[[ Extracted data, beginning ]]

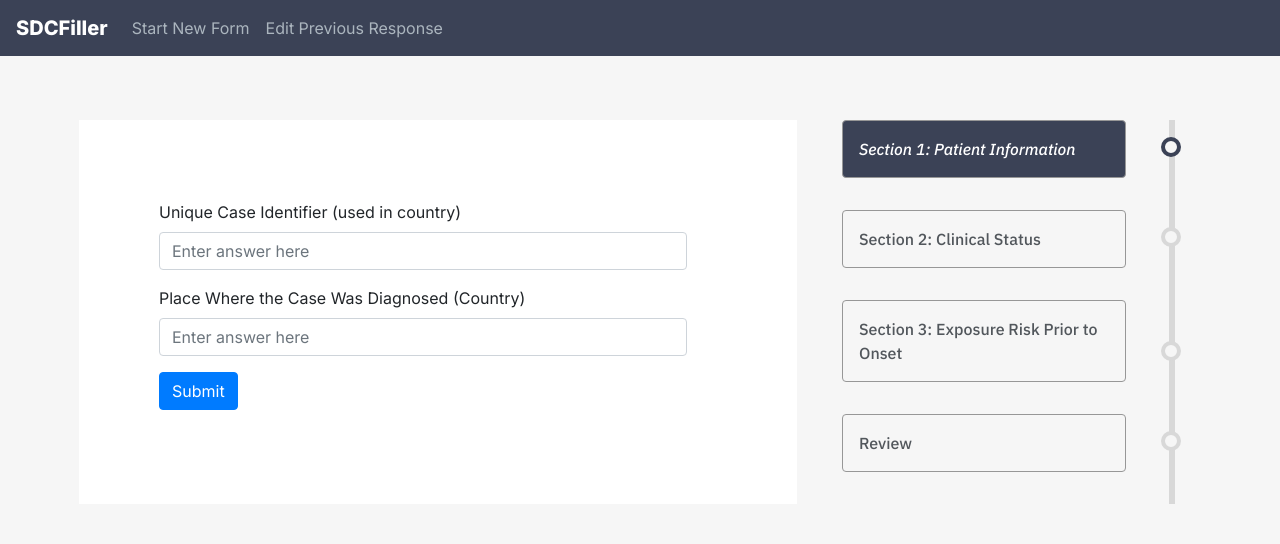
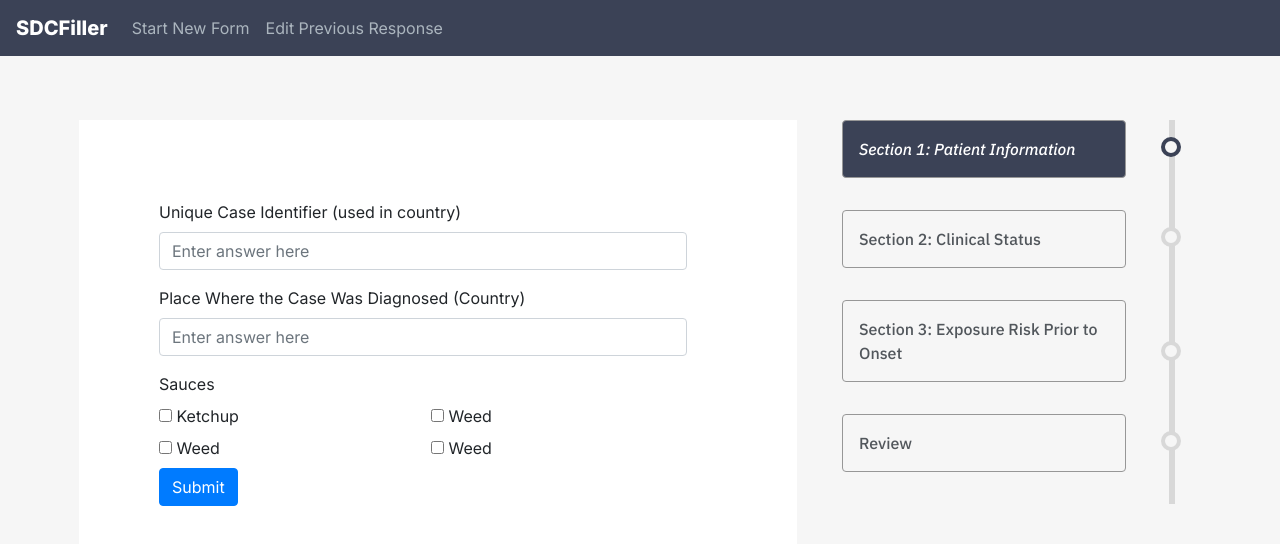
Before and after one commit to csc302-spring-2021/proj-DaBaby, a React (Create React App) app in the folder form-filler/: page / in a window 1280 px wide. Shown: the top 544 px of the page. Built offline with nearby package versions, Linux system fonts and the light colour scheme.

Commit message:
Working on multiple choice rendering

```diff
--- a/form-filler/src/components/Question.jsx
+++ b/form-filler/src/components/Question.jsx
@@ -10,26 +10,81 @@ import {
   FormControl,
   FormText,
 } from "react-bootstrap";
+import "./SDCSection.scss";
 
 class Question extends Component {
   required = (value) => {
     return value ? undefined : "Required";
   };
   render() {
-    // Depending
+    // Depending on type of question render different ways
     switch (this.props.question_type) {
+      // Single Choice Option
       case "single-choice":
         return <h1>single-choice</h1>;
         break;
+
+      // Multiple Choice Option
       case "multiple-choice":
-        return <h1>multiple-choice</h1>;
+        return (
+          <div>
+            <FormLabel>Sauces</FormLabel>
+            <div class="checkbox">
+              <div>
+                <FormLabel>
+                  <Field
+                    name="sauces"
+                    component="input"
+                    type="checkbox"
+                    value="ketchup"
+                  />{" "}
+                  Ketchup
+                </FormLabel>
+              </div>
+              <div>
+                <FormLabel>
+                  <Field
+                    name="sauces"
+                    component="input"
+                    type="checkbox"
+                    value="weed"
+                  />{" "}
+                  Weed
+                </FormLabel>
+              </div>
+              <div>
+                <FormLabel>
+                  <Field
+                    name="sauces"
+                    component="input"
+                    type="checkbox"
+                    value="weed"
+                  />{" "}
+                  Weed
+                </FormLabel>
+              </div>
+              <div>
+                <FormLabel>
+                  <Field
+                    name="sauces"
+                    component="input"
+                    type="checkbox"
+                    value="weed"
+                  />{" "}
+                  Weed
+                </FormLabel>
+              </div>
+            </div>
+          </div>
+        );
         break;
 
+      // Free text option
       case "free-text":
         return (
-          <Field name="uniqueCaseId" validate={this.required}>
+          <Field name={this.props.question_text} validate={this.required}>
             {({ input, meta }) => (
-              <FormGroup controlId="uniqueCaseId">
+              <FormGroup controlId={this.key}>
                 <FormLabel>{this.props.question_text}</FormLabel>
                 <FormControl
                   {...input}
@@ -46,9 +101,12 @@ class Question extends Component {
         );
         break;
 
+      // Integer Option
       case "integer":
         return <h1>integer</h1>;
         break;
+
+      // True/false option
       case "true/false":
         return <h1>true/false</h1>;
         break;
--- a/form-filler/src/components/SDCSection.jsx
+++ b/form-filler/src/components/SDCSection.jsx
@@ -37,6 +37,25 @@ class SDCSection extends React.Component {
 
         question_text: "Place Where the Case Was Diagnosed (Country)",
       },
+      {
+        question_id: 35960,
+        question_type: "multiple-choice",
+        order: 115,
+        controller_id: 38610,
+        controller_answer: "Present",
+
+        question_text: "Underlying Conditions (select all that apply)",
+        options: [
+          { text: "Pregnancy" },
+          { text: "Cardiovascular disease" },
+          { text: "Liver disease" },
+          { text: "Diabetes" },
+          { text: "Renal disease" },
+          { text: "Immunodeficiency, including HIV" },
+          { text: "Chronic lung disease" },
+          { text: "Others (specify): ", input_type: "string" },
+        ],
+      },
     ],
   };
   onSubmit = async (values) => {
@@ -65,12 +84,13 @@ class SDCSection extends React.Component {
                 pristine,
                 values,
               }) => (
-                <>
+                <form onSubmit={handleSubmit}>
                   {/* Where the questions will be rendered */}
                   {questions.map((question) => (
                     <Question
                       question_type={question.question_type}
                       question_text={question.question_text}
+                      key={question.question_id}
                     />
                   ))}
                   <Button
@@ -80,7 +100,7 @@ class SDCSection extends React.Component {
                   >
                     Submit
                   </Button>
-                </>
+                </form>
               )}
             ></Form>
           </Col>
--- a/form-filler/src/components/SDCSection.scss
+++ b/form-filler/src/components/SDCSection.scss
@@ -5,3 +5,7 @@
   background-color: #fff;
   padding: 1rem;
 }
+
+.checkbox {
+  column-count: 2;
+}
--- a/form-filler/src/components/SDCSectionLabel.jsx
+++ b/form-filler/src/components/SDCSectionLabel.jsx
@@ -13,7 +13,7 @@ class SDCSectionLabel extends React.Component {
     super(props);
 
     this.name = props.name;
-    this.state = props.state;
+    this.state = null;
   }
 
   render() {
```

[[ Extracted data, end ]]
[[ Extracted data, beginning ]]

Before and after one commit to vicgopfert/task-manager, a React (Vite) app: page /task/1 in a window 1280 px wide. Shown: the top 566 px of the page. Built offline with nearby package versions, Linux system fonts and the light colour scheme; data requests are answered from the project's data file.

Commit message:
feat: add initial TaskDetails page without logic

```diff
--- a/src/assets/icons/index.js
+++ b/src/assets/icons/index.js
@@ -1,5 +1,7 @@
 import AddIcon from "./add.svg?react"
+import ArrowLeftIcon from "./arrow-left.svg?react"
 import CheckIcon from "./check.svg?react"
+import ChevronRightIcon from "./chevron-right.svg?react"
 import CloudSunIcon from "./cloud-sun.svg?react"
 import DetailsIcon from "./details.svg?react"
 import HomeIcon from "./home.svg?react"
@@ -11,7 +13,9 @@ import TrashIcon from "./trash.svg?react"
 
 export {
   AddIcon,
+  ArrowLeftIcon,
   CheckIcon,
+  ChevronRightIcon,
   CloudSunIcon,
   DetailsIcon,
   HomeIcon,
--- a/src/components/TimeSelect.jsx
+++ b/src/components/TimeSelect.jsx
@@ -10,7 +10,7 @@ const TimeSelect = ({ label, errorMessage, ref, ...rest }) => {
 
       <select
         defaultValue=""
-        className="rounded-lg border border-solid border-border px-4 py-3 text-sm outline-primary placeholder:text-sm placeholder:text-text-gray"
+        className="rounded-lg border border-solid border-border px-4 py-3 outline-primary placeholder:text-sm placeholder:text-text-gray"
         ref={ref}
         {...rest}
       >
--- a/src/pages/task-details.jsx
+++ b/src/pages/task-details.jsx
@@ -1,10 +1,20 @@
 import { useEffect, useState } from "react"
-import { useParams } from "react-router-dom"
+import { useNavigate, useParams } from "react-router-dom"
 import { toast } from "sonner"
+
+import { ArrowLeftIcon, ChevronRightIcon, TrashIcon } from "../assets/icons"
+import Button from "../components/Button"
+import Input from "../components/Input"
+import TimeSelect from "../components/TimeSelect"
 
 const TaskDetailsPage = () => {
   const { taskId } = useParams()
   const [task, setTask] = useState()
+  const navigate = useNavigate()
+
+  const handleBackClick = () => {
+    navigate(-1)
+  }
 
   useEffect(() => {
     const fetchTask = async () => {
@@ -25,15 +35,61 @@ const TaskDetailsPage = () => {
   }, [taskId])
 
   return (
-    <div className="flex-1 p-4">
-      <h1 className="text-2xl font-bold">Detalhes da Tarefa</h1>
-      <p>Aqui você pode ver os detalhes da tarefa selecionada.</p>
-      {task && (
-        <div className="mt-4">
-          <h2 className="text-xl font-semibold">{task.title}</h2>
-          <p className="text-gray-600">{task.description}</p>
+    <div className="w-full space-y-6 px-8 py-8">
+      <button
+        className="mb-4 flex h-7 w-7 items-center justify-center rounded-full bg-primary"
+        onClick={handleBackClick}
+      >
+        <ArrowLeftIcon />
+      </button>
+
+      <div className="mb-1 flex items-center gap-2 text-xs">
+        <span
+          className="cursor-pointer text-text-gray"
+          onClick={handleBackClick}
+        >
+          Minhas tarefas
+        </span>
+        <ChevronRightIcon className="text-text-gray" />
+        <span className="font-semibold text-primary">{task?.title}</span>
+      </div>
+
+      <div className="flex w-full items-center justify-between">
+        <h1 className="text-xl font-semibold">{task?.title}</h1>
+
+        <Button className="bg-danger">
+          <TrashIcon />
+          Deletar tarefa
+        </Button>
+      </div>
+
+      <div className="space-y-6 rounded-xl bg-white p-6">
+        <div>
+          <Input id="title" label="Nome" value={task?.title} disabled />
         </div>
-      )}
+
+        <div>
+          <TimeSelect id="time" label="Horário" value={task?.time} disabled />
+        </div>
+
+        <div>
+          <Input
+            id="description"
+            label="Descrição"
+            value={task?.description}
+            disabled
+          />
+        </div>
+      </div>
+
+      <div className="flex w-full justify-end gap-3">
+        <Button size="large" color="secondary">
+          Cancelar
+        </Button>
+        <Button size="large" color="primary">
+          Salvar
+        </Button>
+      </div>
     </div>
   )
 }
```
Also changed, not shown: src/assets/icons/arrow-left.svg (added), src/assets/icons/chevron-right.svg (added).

[[ Extracted data, end ]]
[[ Extracted data, beginning ]]

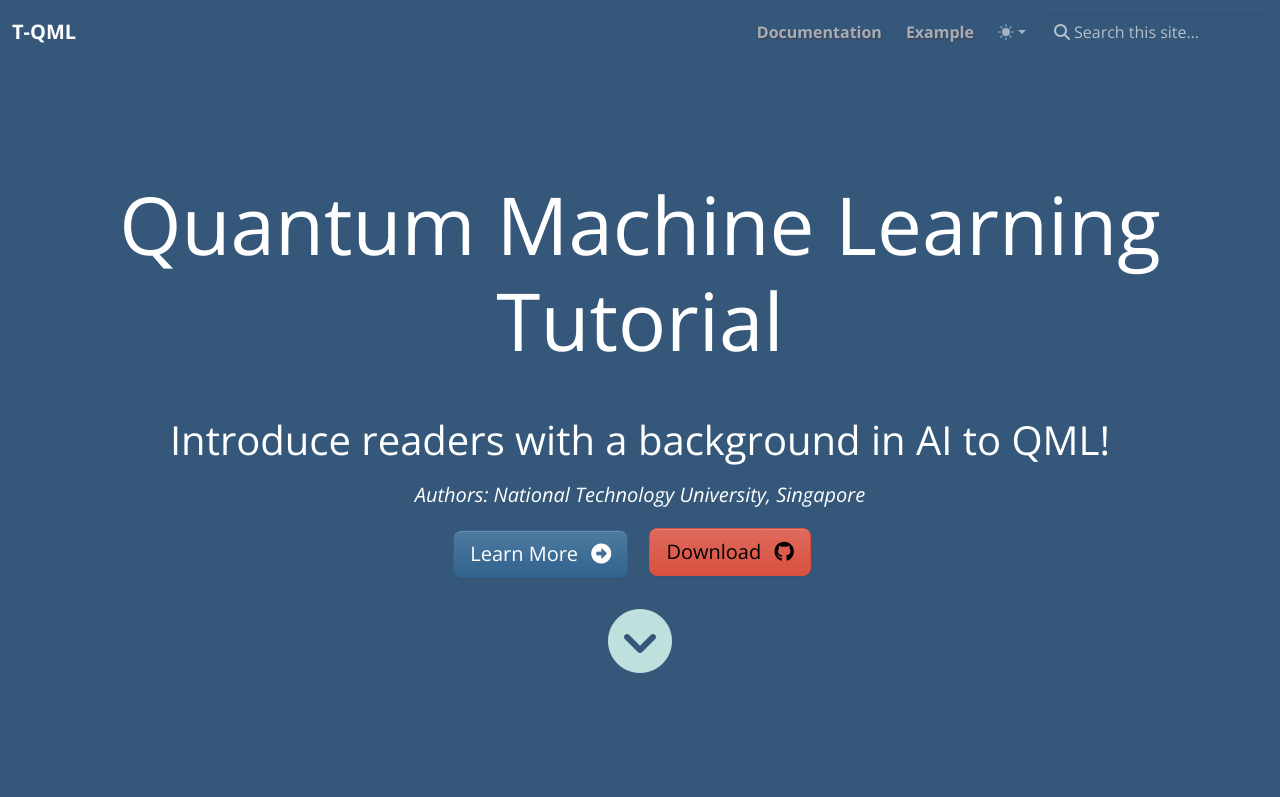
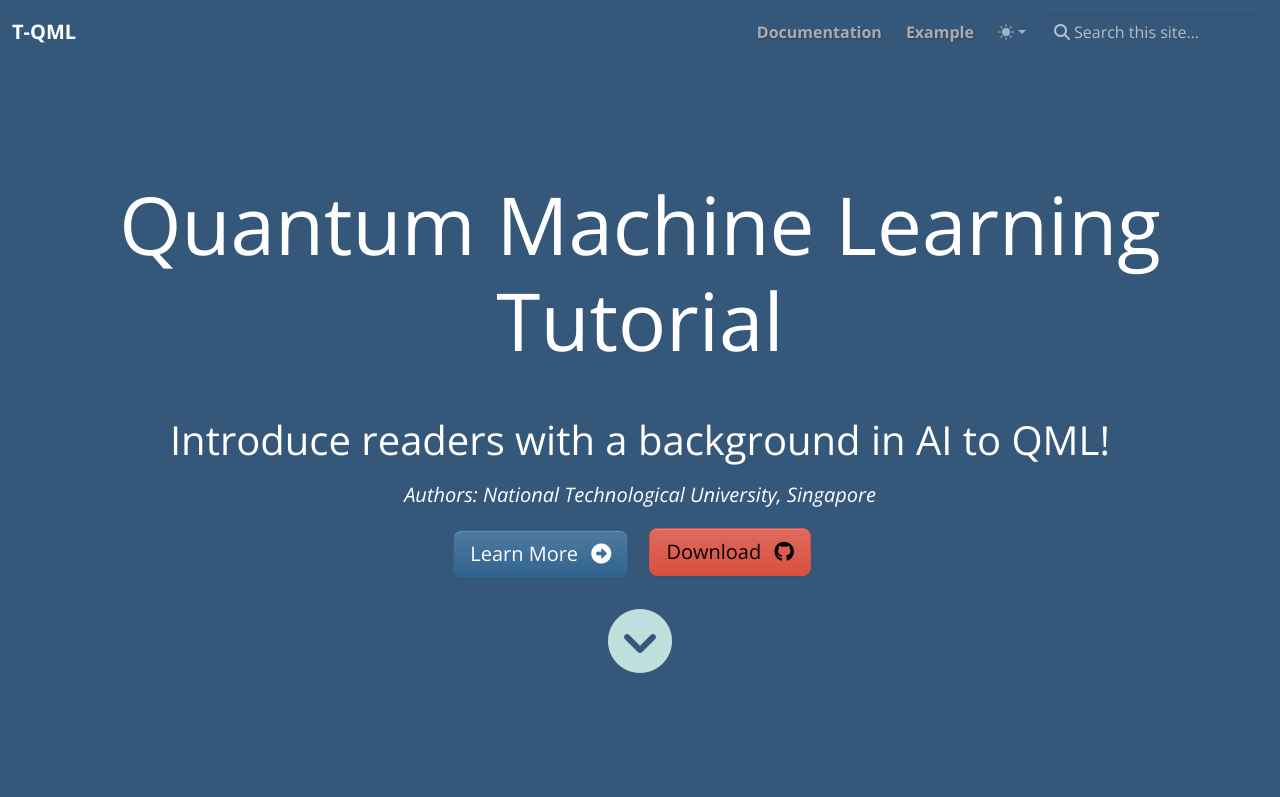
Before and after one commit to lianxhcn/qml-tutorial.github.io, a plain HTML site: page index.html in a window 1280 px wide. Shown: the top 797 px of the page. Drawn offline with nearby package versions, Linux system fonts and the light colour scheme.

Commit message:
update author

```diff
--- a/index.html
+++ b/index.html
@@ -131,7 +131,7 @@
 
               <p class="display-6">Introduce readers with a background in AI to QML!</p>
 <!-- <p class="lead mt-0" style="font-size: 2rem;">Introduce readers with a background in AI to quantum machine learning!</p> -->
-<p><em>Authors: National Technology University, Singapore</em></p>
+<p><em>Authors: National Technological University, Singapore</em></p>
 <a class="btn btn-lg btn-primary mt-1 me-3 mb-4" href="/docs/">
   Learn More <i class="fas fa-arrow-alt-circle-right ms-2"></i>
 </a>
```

[[ Extracted data, end ]]

→ Task requirements
Write only the number of lines in the data where the string "primary" can be found.

→ Task result
6